Work instructions
Scan the data below and pick out the lines containing the word "https".

[[ Records for processing, beginning ]]

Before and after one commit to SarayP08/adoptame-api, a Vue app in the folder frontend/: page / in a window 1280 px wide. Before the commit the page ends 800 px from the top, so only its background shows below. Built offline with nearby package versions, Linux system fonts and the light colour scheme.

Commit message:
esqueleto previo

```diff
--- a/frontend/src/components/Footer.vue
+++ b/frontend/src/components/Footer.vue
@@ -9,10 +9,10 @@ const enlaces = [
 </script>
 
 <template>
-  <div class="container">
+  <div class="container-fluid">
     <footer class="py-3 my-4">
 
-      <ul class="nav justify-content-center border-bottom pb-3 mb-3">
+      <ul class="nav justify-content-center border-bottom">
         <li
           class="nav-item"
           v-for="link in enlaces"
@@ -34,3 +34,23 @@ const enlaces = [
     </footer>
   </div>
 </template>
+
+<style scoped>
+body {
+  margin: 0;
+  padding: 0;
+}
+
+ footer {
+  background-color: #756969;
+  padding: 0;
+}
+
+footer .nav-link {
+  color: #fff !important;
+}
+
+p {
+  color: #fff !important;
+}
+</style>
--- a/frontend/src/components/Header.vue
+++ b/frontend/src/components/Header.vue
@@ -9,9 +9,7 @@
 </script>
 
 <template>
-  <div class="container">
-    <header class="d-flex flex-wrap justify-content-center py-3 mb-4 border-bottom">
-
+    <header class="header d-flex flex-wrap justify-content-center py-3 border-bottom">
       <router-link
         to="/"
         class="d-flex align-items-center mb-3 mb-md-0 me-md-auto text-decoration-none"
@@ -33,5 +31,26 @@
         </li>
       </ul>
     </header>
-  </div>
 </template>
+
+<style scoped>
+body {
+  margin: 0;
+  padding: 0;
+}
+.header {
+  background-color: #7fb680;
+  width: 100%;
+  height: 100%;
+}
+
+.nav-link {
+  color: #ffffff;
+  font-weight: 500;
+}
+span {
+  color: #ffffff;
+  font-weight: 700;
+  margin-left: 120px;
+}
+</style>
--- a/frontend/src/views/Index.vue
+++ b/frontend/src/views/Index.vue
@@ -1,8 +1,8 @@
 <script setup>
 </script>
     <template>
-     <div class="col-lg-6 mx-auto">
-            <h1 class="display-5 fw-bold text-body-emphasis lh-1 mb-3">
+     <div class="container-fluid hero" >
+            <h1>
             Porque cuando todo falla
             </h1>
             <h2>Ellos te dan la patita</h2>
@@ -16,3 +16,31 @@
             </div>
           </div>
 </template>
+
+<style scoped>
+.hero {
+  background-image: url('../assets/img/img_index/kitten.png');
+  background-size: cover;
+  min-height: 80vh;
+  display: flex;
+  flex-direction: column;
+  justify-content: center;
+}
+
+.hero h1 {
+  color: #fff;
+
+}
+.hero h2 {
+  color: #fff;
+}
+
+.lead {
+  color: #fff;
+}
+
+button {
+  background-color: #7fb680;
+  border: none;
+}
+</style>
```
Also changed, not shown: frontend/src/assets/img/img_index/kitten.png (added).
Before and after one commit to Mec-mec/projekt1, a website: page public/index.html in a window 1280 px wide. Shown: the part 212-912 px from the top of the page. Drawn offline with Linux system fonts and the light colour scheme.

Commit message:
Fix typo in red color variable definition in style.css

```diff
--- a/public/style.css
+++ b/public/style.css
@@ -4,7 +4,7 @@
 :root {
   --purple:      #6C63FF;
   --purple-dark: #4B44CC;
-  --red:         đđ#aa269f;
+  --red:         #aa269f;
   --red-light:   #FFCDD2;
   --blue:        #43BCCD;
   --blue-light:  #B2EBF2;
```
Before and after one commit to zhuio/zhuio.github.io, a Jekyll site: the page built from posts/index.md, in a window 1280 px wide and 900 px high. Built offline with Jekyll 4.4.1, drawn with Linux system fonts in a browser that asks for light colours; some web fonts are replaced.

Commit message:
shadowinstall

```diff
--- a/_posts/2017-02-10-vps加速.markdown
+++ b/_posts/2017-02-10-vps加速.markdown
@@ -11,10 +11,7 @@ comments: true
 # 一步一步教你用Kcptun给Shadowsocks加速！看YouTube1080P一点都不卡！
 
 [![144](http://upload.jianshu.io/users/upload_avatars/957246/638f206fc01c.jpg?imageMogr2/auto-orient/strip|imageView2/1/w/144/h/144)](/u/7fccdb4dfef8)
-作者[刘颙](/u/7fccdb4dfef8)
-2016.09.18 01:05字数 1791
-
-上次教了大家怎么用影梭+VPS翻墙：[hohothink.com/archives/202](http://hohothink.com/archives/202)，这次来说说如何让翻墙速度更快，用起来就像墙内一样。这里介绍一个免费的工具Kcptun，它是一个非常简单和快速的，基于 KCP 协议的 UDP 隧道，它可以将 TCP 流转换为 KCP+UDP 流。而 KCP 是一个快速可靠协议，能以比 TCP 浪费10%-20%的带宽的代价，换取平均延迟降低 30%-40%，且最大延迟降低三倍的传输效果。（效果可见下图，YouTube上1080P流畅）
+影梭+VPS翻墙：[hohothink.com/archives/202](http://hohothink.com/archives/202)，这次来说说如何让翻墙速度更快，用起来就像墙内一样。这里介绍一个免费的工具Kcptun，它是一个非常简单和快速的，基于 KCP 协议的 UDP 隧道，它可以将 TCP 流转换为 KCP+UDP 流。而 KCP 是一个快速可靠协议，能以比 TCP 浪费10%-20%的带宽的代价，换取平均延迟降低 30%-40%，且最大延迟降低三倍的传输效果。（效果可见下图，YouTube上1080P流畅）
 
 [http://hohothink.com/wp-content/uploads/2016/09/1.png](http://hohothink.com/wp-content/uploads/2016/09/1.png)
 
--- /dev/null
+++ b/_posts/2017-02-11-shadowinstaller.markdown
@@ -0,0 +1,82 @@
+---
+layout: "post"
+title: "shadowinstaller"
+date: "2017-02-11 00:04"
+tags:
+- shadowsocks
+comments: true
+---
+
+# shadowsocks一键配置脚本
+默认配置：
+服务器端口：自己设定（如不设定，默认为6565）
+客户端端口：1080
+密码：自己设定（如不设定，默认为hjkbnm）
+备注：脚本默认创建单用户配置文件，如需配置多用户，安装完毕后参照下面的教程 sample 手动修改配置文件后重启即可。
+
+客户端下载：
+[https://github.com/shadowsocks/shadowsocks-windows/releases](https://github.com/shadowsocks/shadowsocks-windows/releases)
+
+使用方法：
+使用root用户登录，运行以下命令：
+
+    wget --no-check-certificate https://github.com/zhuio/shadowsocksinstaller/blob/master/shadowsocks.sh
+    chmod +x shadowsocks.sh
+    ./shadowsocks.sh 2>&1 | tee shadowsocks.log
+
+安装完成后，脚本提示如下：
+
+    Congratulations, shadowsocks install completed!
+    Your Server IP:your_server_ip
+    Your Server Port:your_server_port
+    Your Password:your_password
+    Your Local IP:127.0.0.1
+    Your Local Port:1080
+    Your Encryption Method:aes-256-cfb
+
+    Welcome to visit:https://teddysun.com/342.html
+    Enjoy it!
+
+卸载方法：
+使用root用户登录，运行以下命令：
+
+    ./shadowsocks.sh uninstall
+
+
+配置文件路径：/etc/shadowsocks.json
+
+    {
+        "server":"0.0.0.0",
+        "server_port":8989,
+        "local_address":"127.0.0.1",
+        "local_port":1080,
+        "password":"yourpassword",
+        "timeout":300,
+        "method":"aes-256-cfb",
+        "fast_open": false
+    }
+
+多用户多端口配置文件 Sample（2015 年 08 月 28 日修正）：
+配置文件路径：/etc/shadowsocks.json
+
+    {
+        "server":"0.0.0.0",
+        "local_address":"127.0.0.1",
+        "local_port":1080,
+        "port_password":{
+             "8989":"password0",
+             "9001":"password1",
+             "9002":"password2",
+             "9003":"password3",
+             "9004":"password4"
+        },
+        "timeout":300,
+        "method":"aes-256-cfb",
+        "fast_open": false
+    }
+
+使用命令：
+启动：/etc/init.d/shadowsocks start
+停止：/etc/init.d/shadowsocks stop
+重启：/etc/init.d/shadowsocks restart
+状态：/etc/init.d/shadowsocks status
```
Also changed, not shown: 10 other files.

[[ Records for processing, end ]]

Response area
+[https://github.com/shadowsocks/shadowsocks-windows/releases](https://github.com/shadowsocks/shadowsocks-windows/releases)
+    wget --no-check-certificate https://github.com/zhuio/shadowsocksinstaller/blob/master/shadowsocks.sh
+    Welcome to visit:https://teddysun.com/342.html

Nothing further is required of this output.